▸ **Brief**:
The records are to be copied word for word, and the pictures dropped.

Stored dataset items
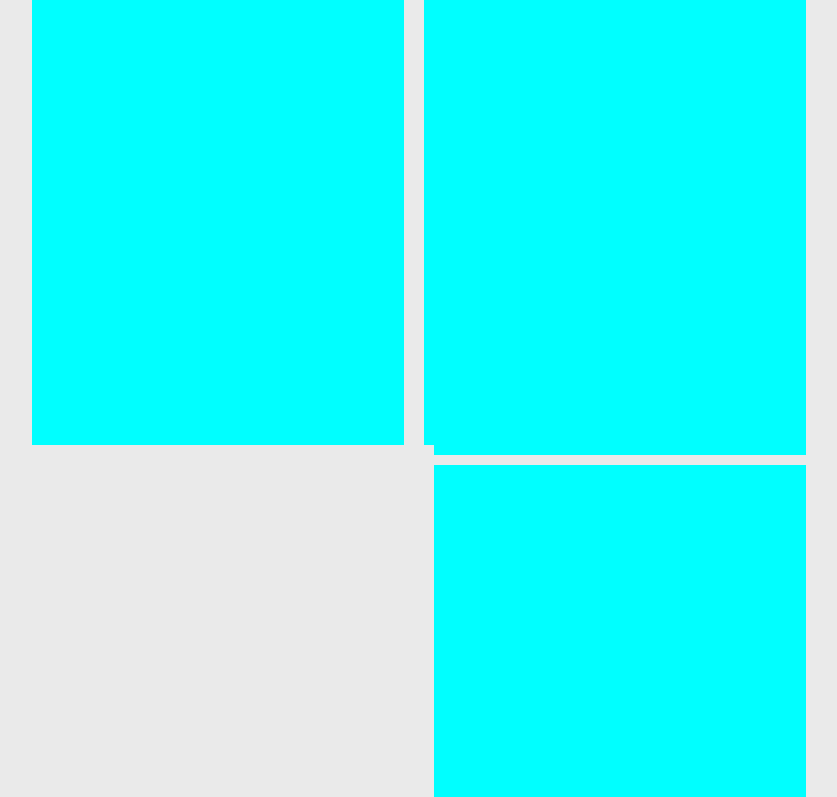
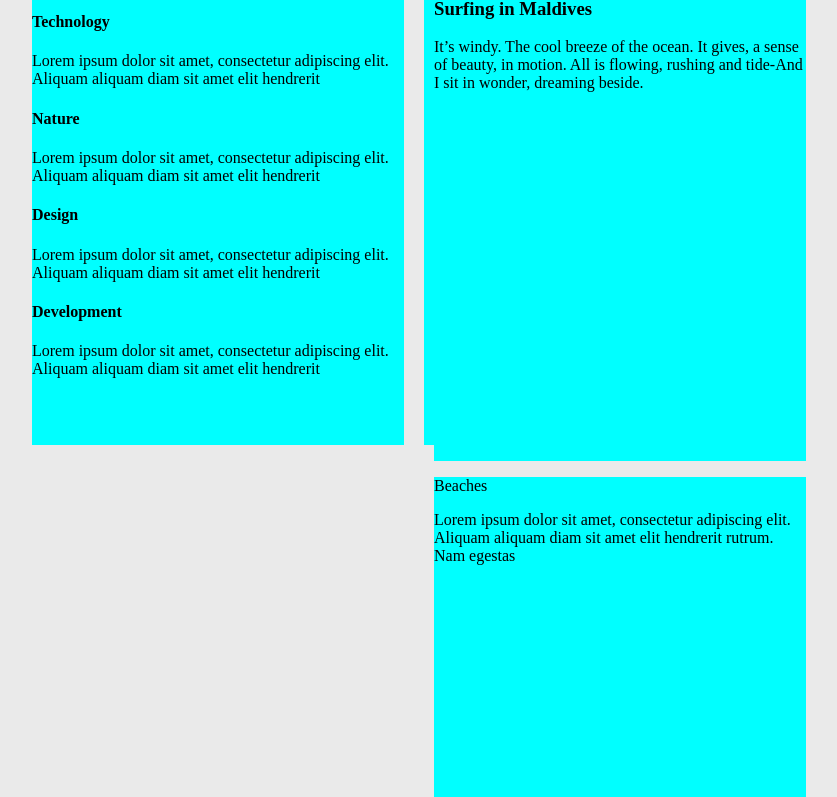
Before and after one commit to mateusz-mudry/homework_1, a plain HTML site: page index.html in a window 1280 px wide. Shown: the part 93-890 px from the top of the page, without its empty margins (6-843 px from the left). Drawn offline with Linux system fonts and the light colour scheme.

Commit message:
Paragraphs added in index.html

```diff
--- a/index.html
+++ b/index.html
@@ -9,10 +9,48 @@
   </head>
   <body>
     <div class="container">
-      <div class="box1"></div>
+      <div class="box1">
+        <header>
+          <h2>news digest</h2>
+        </header>
+        <h4>Technology</h4>
+        <p>
+          Lorem ipsum dolor sit amet, consectetur adipiscing elit. Aliquam
+          aliquam diam sit amet elit hendrerit
+        </p>
+        <h4>Nature</h4>
+        <p>
+          Lorem ipsum dolor sit amet, consectetur adipiscing elit. Aliquam
+          aliquam diam sit amet elit hendrerit
+        </p>
+        <h4>Design</h4>
+        <p>
+          Lorem ipsum dolor sit amet, consectetur adipiscing elit. Aliquam
+          aliquam diam sit amet elit hendrerit
+        </p>
+        <h4>Development</h4>
+        <p>
+          Lorem ipsum dolor sit amet, consectetur adipiscing elit. Aliquam
+          aliquam diam sit amet elit hendrerit
+        </p>
+      </div>
       <div>
-        <div class="box2"></div>
-        <div class="box3"></div>
+        <div class="box2">
+          <p>travel</p>
+          <h3>Surfing in Maldives</h3>
+          <p>
+            It’s windy. The cool breeze of the ocean. It gives, a sense of
+            beauty, in motion. All is flowing, rushing and tide-And I sit in
+            wonder, dreaming beside.
+          </p>
+        </div>
+        <div class="box3">
+          <p>Beaches</p>
+          <p>
+            Lorem ipsum dolor sit amet, consectetur adipiscing elit. Aliquam
+            aliquam diam sit amet elit hendrerit rutrum. Nam egestas
+          </p>
+        </div>
       </div>
     </div>
   </body>
```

▸ **Expected output**:
Before and after one commit to mateusz-mudry/homework_1, a plain HTML site: page index.html in a window 1280 px wide. Shown: the part 93-890 px from the top of the page, without its empty margins (6-843 px from the left). Drawn offline with Linux system fonts and the light colour scheme.

Commit message:
Paragraphs added in index.html

```diff
--- a/index.html
+++ b/index.html
@@ -9,10 +9,48 @@
   </head>
   <body>
     <div class="container">
-      <div class="box1"></div>
+      <div class="box1">
+        <header>
+          <h2>news digest</h2>
+        </header>
+        <h4>Technology</h4>
+        <p>
+          Lorem ipsum dolor sit amet, consectetur adipiscing elit. Aliquam
+          aliquam diam sit amet elit hendrerit
+        </p>
+        <h4>Nature</h4>
+        <p>
+          Lorem ipsum dolor sit amet, consectetur adipiscing elit. Aliquam
+          aliquam diam sit amet elit hendrerit
+        </p>
+        <h4>Design</h4>
+        <p>
+          Lorem ipsum dolor sit amet, consectetur adipiscing elit. Aliquam
+          aliquam diam sit amet elit hendrerit
+        </p>
+        <h4>Development</h4>
+        <p>
+          Lorem ipsum dolor sit amet, consectetur adipiscing elit. Aliquam
+          aliquam diam sit amet elit hendrerit
+        </p>
+      </div>
       <div>
-        <div class="box2"></div>
-        <div class="box3"></div>
+        <div class="box2">
+          <p>travel</p>
+          <h3>Surfing in Maldives</h3>
+          <p>
+            It’s windy. The cool breeze of the ocean. It gives, a sense of
+            beauty, in motion. All is flowing, rushing and tide-And I sit in
+            wonder, dreaming beside.
+          </p>
+        </div>
+        <div class="box3">
+          <p>Beaches</p>
+          <p>
+            Lorem ipsum dolor sit amet, consectetur adipiscing elit. Aliquam
+            aliquam diam sit amet elit hendrerit rutrum. Nam egestas
+          </p>
+        </div>
       </div>
     </div>
   </body>
```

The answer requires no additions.